Pardon my absence. Four weeks ago, I began my first real job. This means I began waking up at 5:45 a.m. and getting home after 6 p.m. Add in dinner, exercise, laundry, and exhaustion and there’s not much wiggle room to write.
Maybe you’ve recently joined the work world too. In that case, you get how I feel. There’s a mix of job-offer ecstasy, butterflies of transition, and mild horror upon realizing that there’s no syllabus for this course, business casual means you need a new wardrobe, and you’ve got a lot to learn in order to keep up with your seasoned peers.
I haven’t mastered everything yet—just learned how to use the fancy printer this week!—but here are my do’s and don’ts for your first few weeks on the job:
- Get new shoes
Style matters but it’s also important that you can walk in your shoes. Take it from someone who got way too many blisters from her heels on the first day. Bring and apply Band-Aids at the first sign of friction.
- Set multiple alarms
You will never naturally wake up at 5:45 a.m. Set and respect your bedtime.
- Arrive fashionably early
Wardrobes malfunction and oatmeal bubbles over in the microwave. They just do. Give yourself some leeway and ensure you make it prepared and poised to your 8 a.m. by setting out your clothes out and packing your bags the night before.
- Be friendly
The first day is the time to push yourself out of your comfort zone and start developing friendships with the people you work with. Smile and introduce yourself! Invite others to lunch. It will be more awkward if you try to play catch-up later on.
- Ask the dumb, important questions
Here are some good ones: Where’s the bathroom? How do I book a meeting room? What about an online meeting room? Where do I empty my desk garbage can? Oh and do you happen to have an org chart? Slightly embarrassing, but crucial to get out of the way while you’re still considered new.
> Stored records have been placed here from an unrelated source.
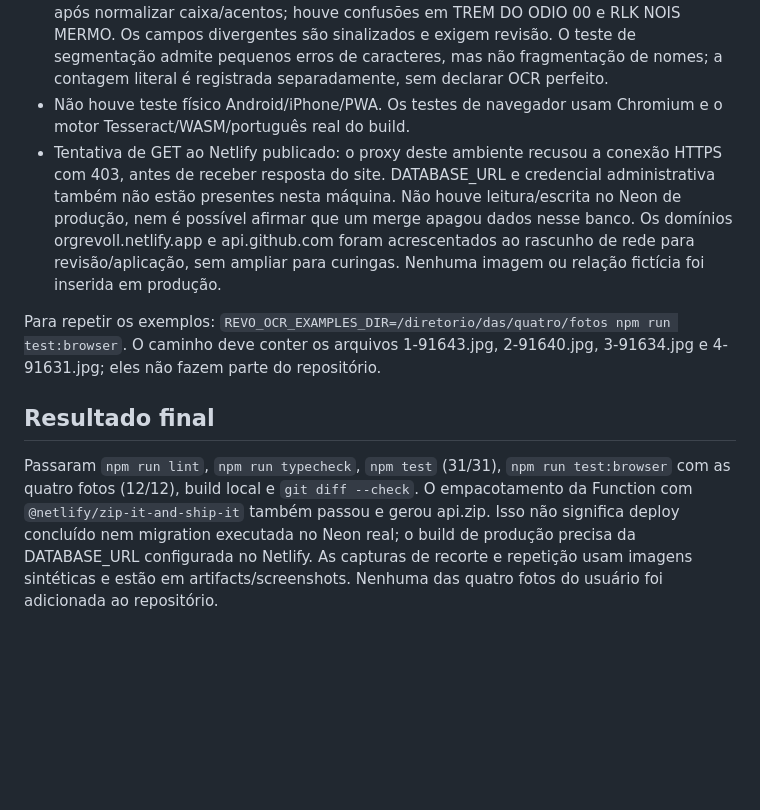
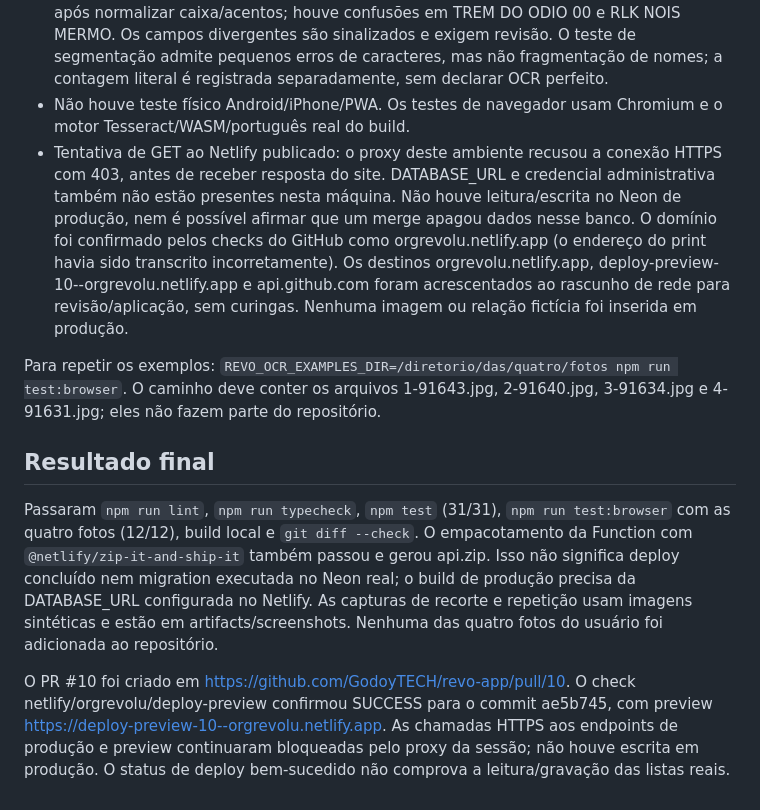
Before and after one commit to GodoyTECH/revo-app, a Markdown page: docs/ocr-duplicidades-persistencia.md, the part around the change. GitHub-like rendering; blank space fills up the shorter version.

Commit message:
Registra PR e resultado do preview Netlify

```diff
--- a/docs/ocr-duplicidades-persistencia.md
+++ b/docs/ocr-duplicidades-persistencia.md
@@ -25,10 +25,12 @@ O executor mantém cada arquivo SQL inteiro, usa trava transacional e verifica `
 - Playwright: salvar nomes repetidos/Blacklist, recorte local que exclui texto lateral, erro 409 com bloco identificado, restauração do histórico, inclusão manual preservando os nomes anteriores, revisão OCR e refresh. Mantidos os testes de menu, seis larguras, acessibilidade, PWA offline e privacidade do payload.
 - Quatro fotos fornecidas: cinco nomes inteiros por foto, total 20 cartões, sem fotos copiadas ao Git ou enviadas ao backend. A medição final teve 18/20 nomes literais exatos após normalizar caixa/acentos; houve confusões em TREM DO ODIO 00 e RLK NOIS MERMO. Os campos divergentes são sinalizados e exigem revisão. O teste de segmentação admite pequenos erros de caracteres, mas não fragmentação de nomes; a contagem literal é registrada separadamente, sem declarar OCR perfeito.
 - Não houve teste físico Android/iPhone/PWA. Os testes de navegador usam Chromium e o motor Tesseract/WASM/português real do build.
-- Tentativa de GET ao Netlify publicado: o proxy deste ambiente recusou a conexão HTTPS com 403, antes de receber resposta do site. DATABASE_URL e credencial administrativa também não estão presentes nesta máquina. Não houve leitura/escrita no Neon de produção, nem é possível afirmar que um merge apagou dados nesse banco. Os domínios orgrevoll.netlify.app e api.github.com foram acrescentados ao rascunho de rede para revisão/aplicação, sem ampliar para curingas. Nenhuma imagem ou relação fictícia foi inserida em produção.
+- Tentativa de GET ao Netlify publicado: o proxy deste ambiente recusou a conexão HTTPS com 403, antes de receber resposta do site. DATABASE_URL e credencial administrativa também não estão presentes nesta máquina. Não houve leitura/escrita no Neon de produção, nem é possível afirmar que um merge apagou dados nesse banco. O domínio foi confirmado pelos checks do GitHub como orgrevolu.netlify.app (o endereço do print havia sido transcrito incorretamente). Os destinos orgrevolu.netlify.app, deploy-preview-10--orgrevolu.netlify.app e api.github.com foram acrescentados ao rascunho de rede para revisão/aplicação, sem curingas. Nenhuma imagem ou relação fictícia foi inserida em produção.
 
 Para repetir os exemplos: `REVO_OCR_EXAMPLES_DIR=/diretorio/das/quatro/fotos npm run test:browser`. O caminho deve conter os arquivos 1-91643.jpg, 2-91640.jpg, 3-91634.jpg e 4-91631.jpg; eles não fazem parte do repositório.
 
 ## Resultado final
 
 Passaram `npm run lint`, `npm run typecheck`, `npm test` (31/31), `npm run test:browser` com as quatro fotos (12/12), build local e `git diff --check`. O empacotamento da Function com `@netlify/zip-it-and-ship-it` também passou e gerou api.zip. Isso não significa deploy concluído nem migration executada no Neon real; o build de produção precisa da DATABASE_URL configurada no Netlify. As capturas de recorte e repetição usam imagens sintéticas e estão em artifacts/screenshots. Nenhuma das quatro fotos do usuário foi adicionada ao repositório.
+
+O PR #10 foi criado em https://github.com/GodoyTECH/revo-app/pull/10. O check netlify/orgrevolu/deploy-preview confirmou SUCCESS para o commit ae5b745, com preview https://deploy-preview-10--orgrevolu.netlify.app. As chamadas HTTPS aos endpoints de produção e preview continuaram bloqueadas pelo proxy da sessão; não houve escrita em produção. O status de deploy bem-sucedido não comprova a leitura/gravação das listas reais.
```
- Own your mistakes
Rather than hoping they go unnoticed, acknowledge mix-ups and swiftly correct them or integrate them into a more innovative solution.
- Meet with your leader to discuss objectives
You are still learning what the day-to-day of your new role entails, but doing this shows that you are proactive and want to succeed. At the very least, you can talk about upcoming projects, how it’s going so far, discuss your strengths, and get to know one another better.
8. Buy a lunch bag you can walk confidently with
If you can’t rationalize spending $40 on a Vera Bradley lunch bag but also don’t want to look like an intern by carrying the tricked-out kids Superman bag from Target (by far the coolest one there), go for a semi-cute, socially acceptable bag off Amazon.
<< Exhibit A
- Learn to cook chicken
Once you learn how to make chicken tasty and healthy, you can make several pieces at once and put them on top of salads, quinoa, pasta, or veggies. Voila: minimal preparation, tasty, healthy lunches all week long! You’ll get svelte by eating well, and also avoid spending what’s left of your after-tax paycheck.
- Get in a workout groove
I used to think adults who had “no time to exercise” were just lazy, but the struggle is real. My advice: pack your clothes and a snack, and go straight from work. If you can get up to go before work, God bless you.
- Start figuring out your finances
The time has come. Set up your Roth IRA and/or 401K and start contributing now. Compounding interest is your friend! Also begin thinking about what percentage of your income you can give away to church and other charitable causes.
- Be well, wherever you are
Studies show that prolonged sedentary time is associated with negative health outcomes regardless of physical activity outside of work. The more frequently and longer we incorporate light physical activity into our everyday routine, the better, for preserving our health and boosting our productivity. So take advantage of your company’s wellness program in addition to developing your own tactics for being healthy at work. Some suggestions: take the stairs; go for short walks during lunch; request a standing desk; bring an exercise ball to sit on; stand up and stretch for a few minutes each hour. When you do sit, sit up straight and throw in some leg extensions under your desk. Drink water, not coffee, all day long. Get outside during lunch and give your eyes a rest from screens. Eat small, healthy snacks throughout the day. Smile and be positive! Get to know people.
- Put it in perspective
If you’re like me, it can be hard to leave work without finishing everything to the best of your ability. Prioritize the tasks and projects that are most important, and realize perfection isn’t attainable. Your job is part of your life, not your whole life. Tomorrow is another day to get things done. Stay committed to other activities that matter to you and engaged in relationships with friends and family.
- Make the most of traffic
Rather than hating all of the people who are, like you, just trying to get to or from work, listen to Ben Rector’s “Brand New” album. The song “Crazy” will spot-on capture your new life! You might also listen to Christian music, try the free You Version Bible app, or read books on tape via the Audible app or your Kindle on read-out-loud mode.
There’s a lot going on. And change is hard. Thank God for your new opportunity to grow and ask that He will see you through this transition as smoothly as possible. He will help you to do your best in your new role, to glorify Him with the skills and talents He has given you, and above all, to stay calm and confident that He’s right there with you through it all.
Well there you have it: my survival guide for your first few weeks in corporate America. Let me know what you’ve learned from joining the work world as well!